-- What is needed --
Could you repeat the data word for word while skipping the pictures?

-- Source data --
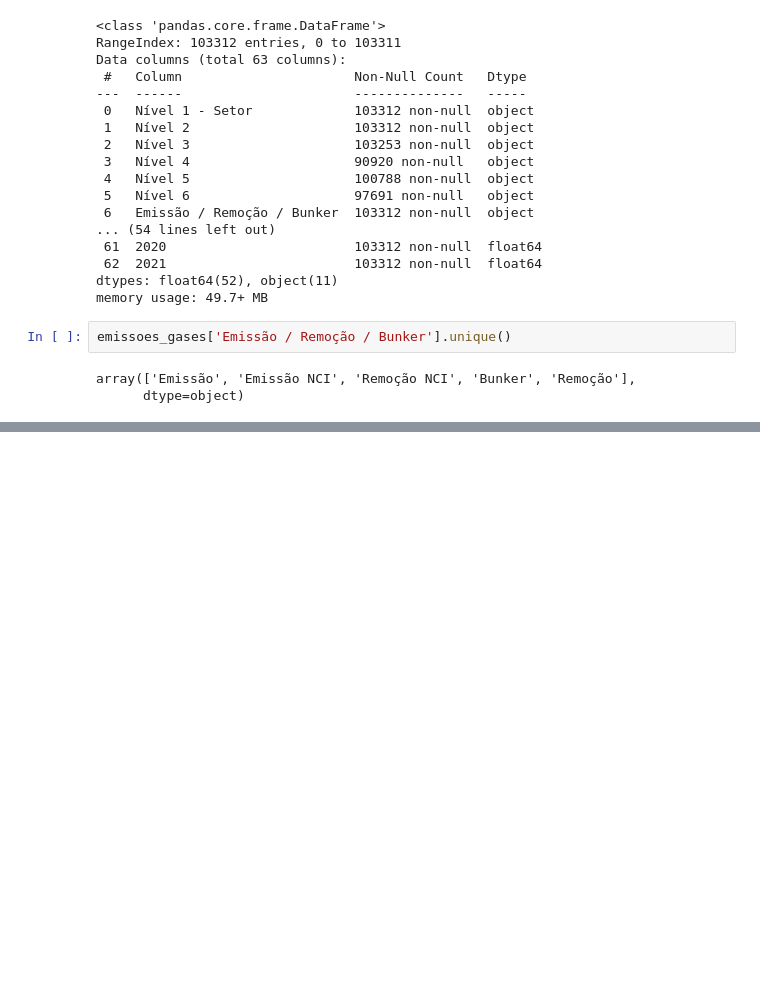
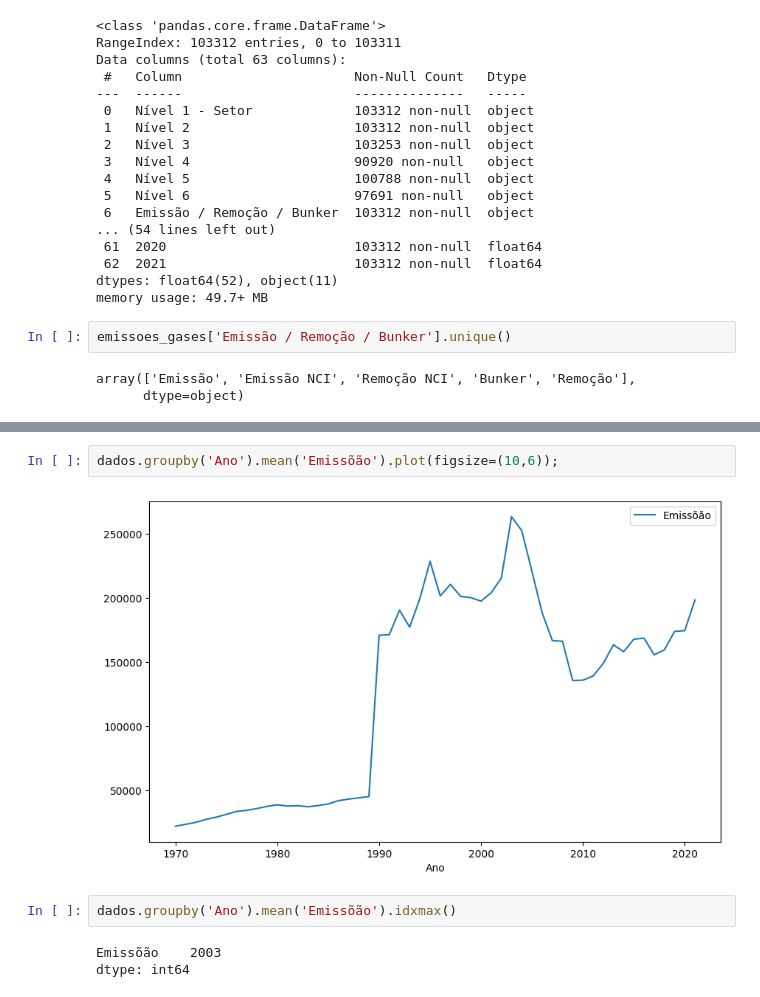
Before and after one commit to anthoni-pivoto/Formacao_python_para_data_science, a Jupyter notebook: Agrupamento_de_dados/notebook.ipynb, the cells around one changed output, grey strips where cells are left out. Cells and saved outputs as stored; diff of their text form; blank space fills up the shorter version.

```diff
--- a/Agrupamento_de_dados/notebook.ipynb
+++ b/Agrupamento_de_dados/notebook.ipynb
@@ -126,0 +499,9 @@ emissoes
+# %%
+dados.groupby('Ano').mean('Emissõão').plot(figsize=(10,6));
+# %% [output]
+[figure, added]
+# %%
+dados.groupby('Ano').mean('Emissõão').idxmax()
+# %% [output]
+Emissõão    2003
+dtype: int64
```
Also changed, not shown: parts of 53 cells of this notebook.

-- Reply to the exercise --
Before and after one commit to anthoni-pivoto/Formacao_python_para_data_science, a Jupyter notebook: Agrupamento_de_dados/notebook.ipynb, the cells around one changed output, grey strips where cells are left out. Cells and saved outputs as stored; diff of their text form; blank space fills up the shorter version.

```diff
--- a/Agrupamento_de_dados/notebook.ipynb
+++ b/Agrupamento_de_dados/notebook.ipynb
@@ -126,0 +499,9 @@ emissoes
+# %%
+dados.groupby('Ano').mean('Emissõão').plot(figsize=(10,6));
+# %% [output]
+[figure, added]
+# %%
+dados.groupby('Ano').mean('Emissõão').idxmax()
+# %% [output]
+Emissõão    2003
+dtype: int64
```
Also changed, not shown: parts of 53 cells of this notebook.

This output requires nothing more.